What is being asked
Could you please repeat the entries below word for word, with the images left out?

Dataset records

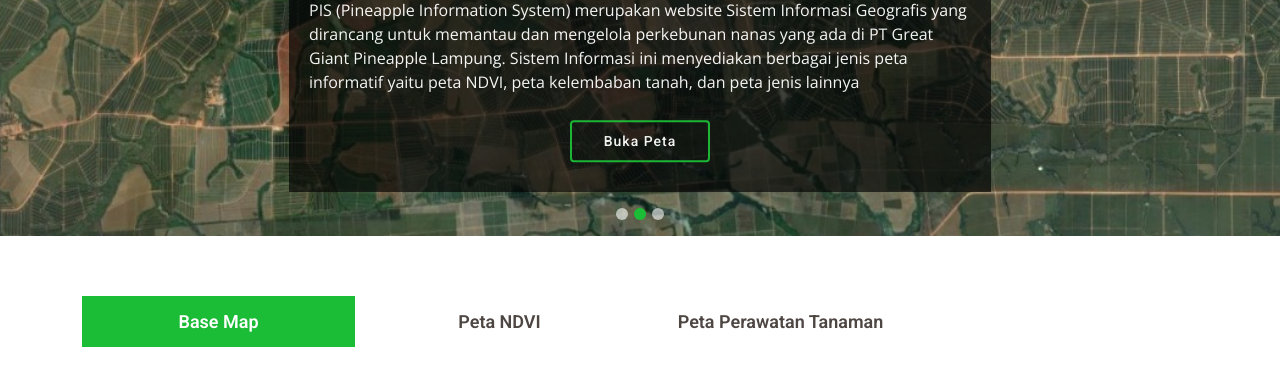
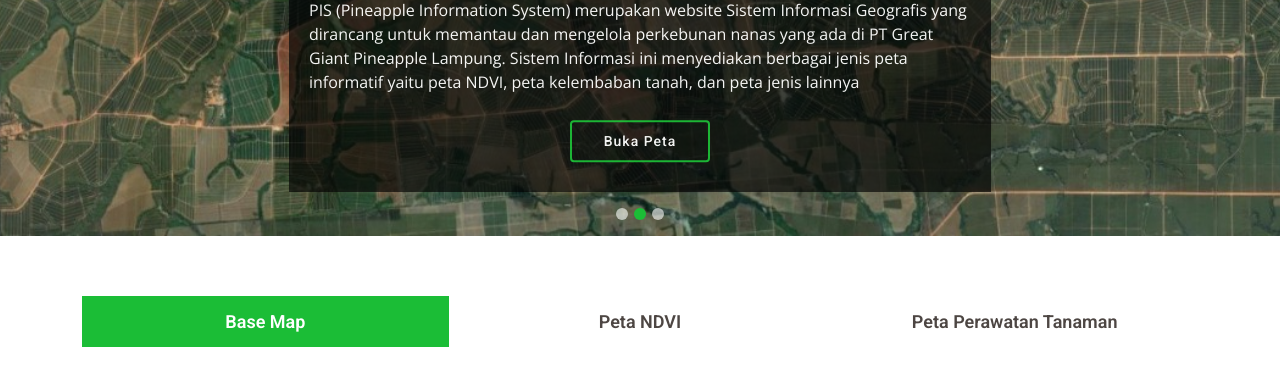
Before and after one commit to monicaca9/GIS-Project, a plain HTML site: page index.html in a window 1280 px wide. Shown: the part 564-938 px from the top of the page. Drawn offline with nearby package versions, Linux system fonts and the light colour scheme.

Commit message:
Update index.html

```diff
--- a/index.html
+++ b/index.html
@@ -107,19 +107,19 @@
 
         <ul class="nav nav-tabs row  g-2 d-flex" data-aos="fade-up" data-aos-delay="100" role="tablist">
 
-          <li class="nav-item col-3" role="presentation">
+          <li class="nav-item col-4" role="presentation">
             <a class="nav-link active show" data-bs-toggle="tab" data-bs-target="#features-tab-1" aria-selected="true" role="tab">
               <h4>Base Map</h4>
             </a>
           </li><!-- End tab nav item -->
 
-          <li class="nav-item col-3" role="presentation">
+          <li class="nav-item col-4" role="presentation">
             <a class="nav-link" data-bs-toggle="tab" data-bs-target="#features-tab-2" aria-selected="false" tabindex="-1" role="tab">
               <h4>Peta NDVI</h4>
             </a><!-- End tab nav item -->
 
           </li>
-          <li class="nav-item col-3" role="presentation">
+          <li class="nav-item col-4" role="presentation">
             <a class="nav-link" data-bs-toggle="tab" data-bs-target="#features-tab-3" aria-selected="false" tabindex="-1" role="tab">
               <h4>Peta Perawatan Tanaman</h4>
             </a>
```
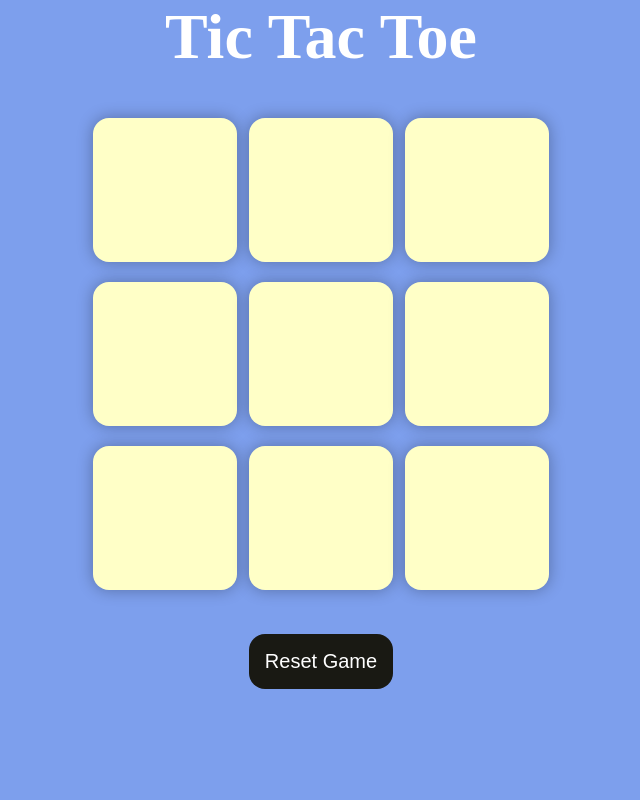
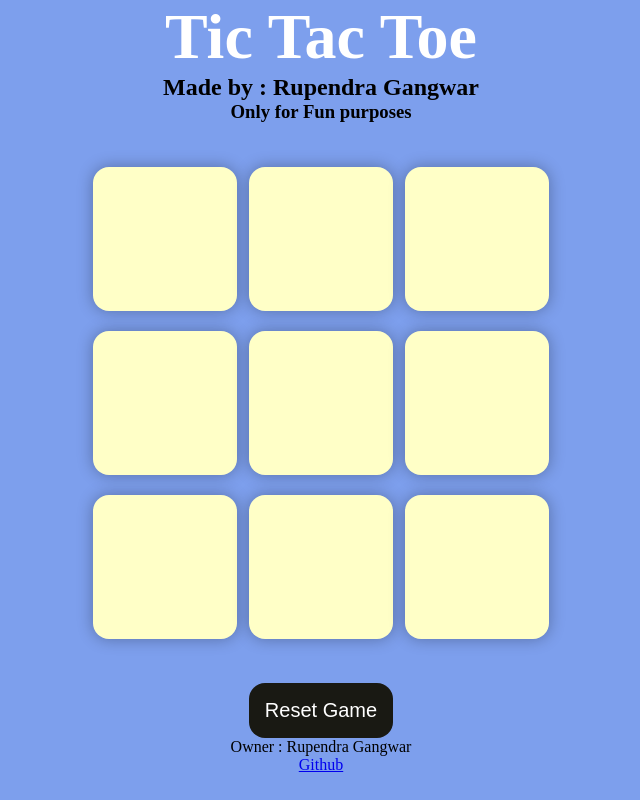
Before and after one commit to Rupendra0/Tic-Tac-Toe, a plain HTML site: page index.html in a window 1280 px wide. Shown: the whole page, without its empty margins (319-959 px from the left). Drawn offline with Linux system fonts and the light colour scheme.

Commit message:
Update index.html

```diff
--- a/index.html
+++ b/index.html
@@ -13,6 +13,9 @@
     </div>
     <main>
       <h1>Tic Tac Toe</h1>
+      <h2>Made by : Rupendra Gangwar</h2>
+      <h3>Only for Fun purposes</h3>
+
       <div class="container">
         <div class="game">
           <button class="box btn "></button>
@@ -27,6 +30,8 @@
         </div>
       </div>
       <button id="reset-btn" class="btn ">Reset Game</button>
+      <p>Owner : Rupendra Gangwar</p>
+      <a href = "https://www.github.com/Rupendra0">Github</a>
     </main>
     <script src="app.js"></script>
   </body>
```
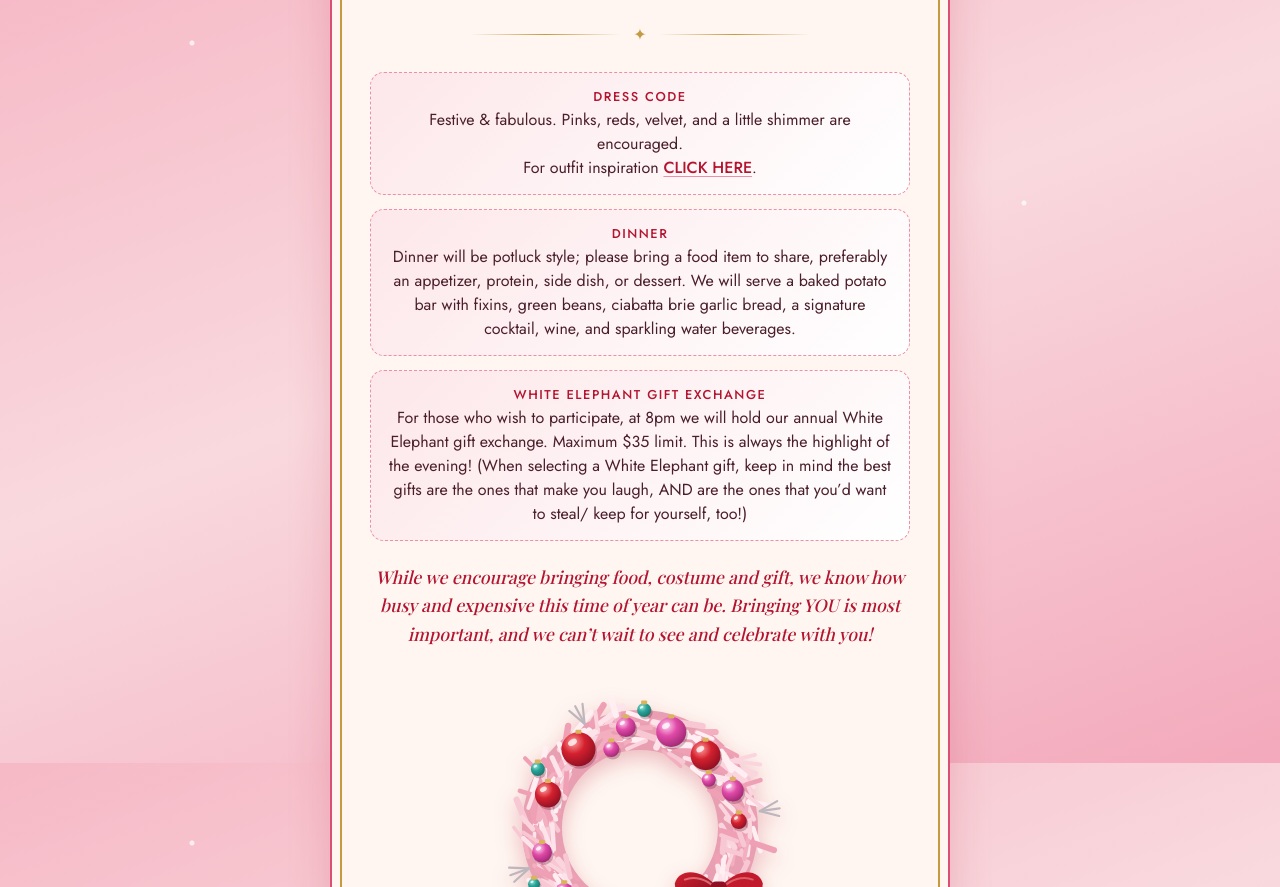
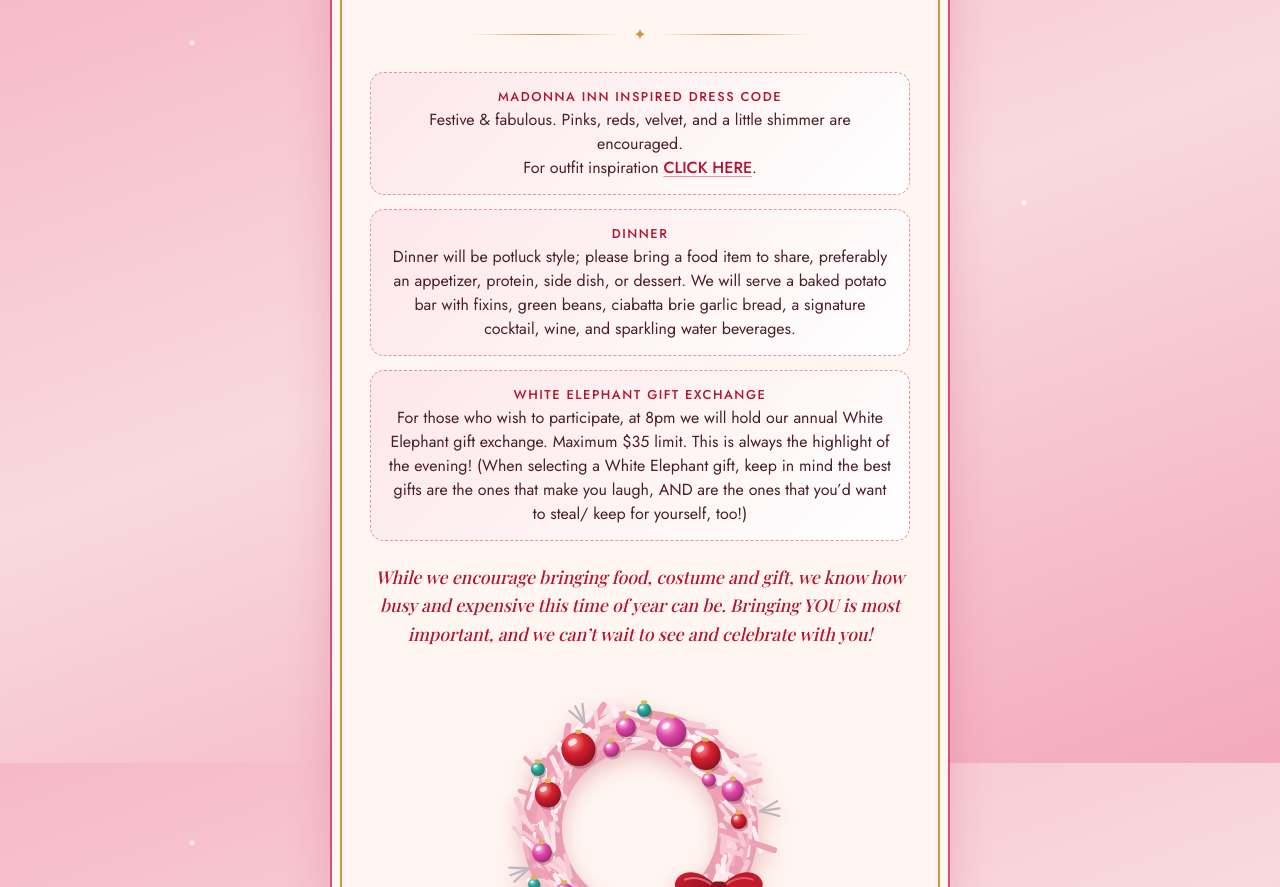
Before and after one commit to jeffwithajeee/Bachelder-Christmas-Party-2026, a plain HTML site: page index.html in a window 1280 px wide. Shown: the part 837-1724 px from the top of the page. Drawn offline with nearby package versions, Linux system fonts and the light colour scheme; a web font is replaced by a local one.

Commit message:
Update index.html

```diff
--- a/index.html
+++ b/index.html
@@ -113,7 +113,7 @@
     <div class="divider" aria-hidden="true">✦</div>
 
     <div class="dress">
-      <b>Dress Code</b>
+      <b>Madonna Inn Inspired Dress Code</b>
       Festive &amp; fabulous. Pinks, reds, velvet, and a little shimmer are encouraged.
       <br>For outfit inspiration <a href="https://www.geoffbdesign.com/christmas-2026" target="_blank" rel="noopener">CLICK HERE</a>.
     </div>
```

Completed task
Before and after one commit to monicaca9/GIS-Project, a plain HTML site: page index.html in a window 1280 px wide. Shown: the part 564-938 px from the top of the page. Drawn offline with nearby package versions, Linux system fonts and the light colour scheme.

Commit message:
Update index.html

```diff
--- a/index.html
+++ b/index.html
@@ -107,19 +107,19 @@
 
         <ul class="nav nav-tabs row  g-2 d-flex" data-aos="fade-up" data-aos-delay="100" role="tablist">
 
-          <li class="nav-item col-3" role="presentation">
+          <li class="nav-item col-4" role="presentation">
             <a class="nav-link active show" data-bs-toggle="tab" data-bs-target="#features-tab-1" aria-selected="true" role="tab">
               <h4>Base Map</h4>
             </a>
           </li><!-- End tab nav item -->
 
-          <li class="nav-item col-3" role="presentation">
+          <li class="nav-item col-4" role="presentation">
             <a class="nav-link" data-bs-toggle="tab" data-bs-target="#features-tab-2" aria-selected="false" tabindex="-1" role="tab">
               <h4>Peta NDVI</h4>
             </a><!-- End tab nav item -->
 
           </li>
-          <li class="nav-item col-3" role="presentation">
+          <li class="nav-item col-4" role="presentation">
             <a class="nav-link" data-bs-toggle="tab" data-bs-target="#features-tab-3" aria-selected="false" tabindex="-1" role="tab">
               <h4>Peta Perawatan Tanaman</h4>
             </a>
```
Before and after one commit to Rupendra0/Tic-Tac-Toe, a plain HTML site: page index.html in a window 1280 px wide. Shown: the whole page, without its empty margins (319-959 px from the left). Drawn offline with Linux system fonts and the light colour scheme.

Commit message:
Update index.html

```diff
--- a/index.html
+++ b/index.html
@@ -13,6 +13,9 @@
     </div>
     <main>
       <h1>Tic Tac Toe</h1>
+      <h2>Made by : Rupendra Gangwar</h2>
+      <h3>Only for Fun purposes</h3>
+
       <div class="container">
         <div class="game">
           <button class="box btn "></button>
@@ -27,6 +30,8 @@
         </div>
       </div>
       <button id="reset-btn" class="btn ">Reset Game</button>
+      <p>Owner : Rupendra Gangwar</p>
+      <a href = "https://www.github.com/Rupendra0">Github</a>
     </main>
     <script src="app.js"></script>
   </body>
```
Before and after one commit to jeffwithajeee/Bachelder-Christmas-Party-2026, a plain HTML site: page index.html in a window 1280 px wide. Shown: the part 837-1724 px from the top of the page. Drawn offline with nearby package versions, Linux system fonts and the light colour scheme; a web font is replaced by a local one.

Commit message:
Update index.html

```diff
--- a/index.html
+++ b/index.html
@@ -113,7 +113,7 @@
     <div class="divider" aria-hidden="true">✦</div>
 
     <div class="dress">
-      <b>Dress Code</b>
+      <b>Madonna Inn Inspired Dress Code</b>
       Festive &amp; fabulous. Pinks, reds, velvet, and a little shimmer are encouraged.
       <br>For outfit inspiration <a href="https://www.geoffbdesign.com/christmas-2026" target="_blank" rel="noopener">CLICK HERE</a>.
     </div>
```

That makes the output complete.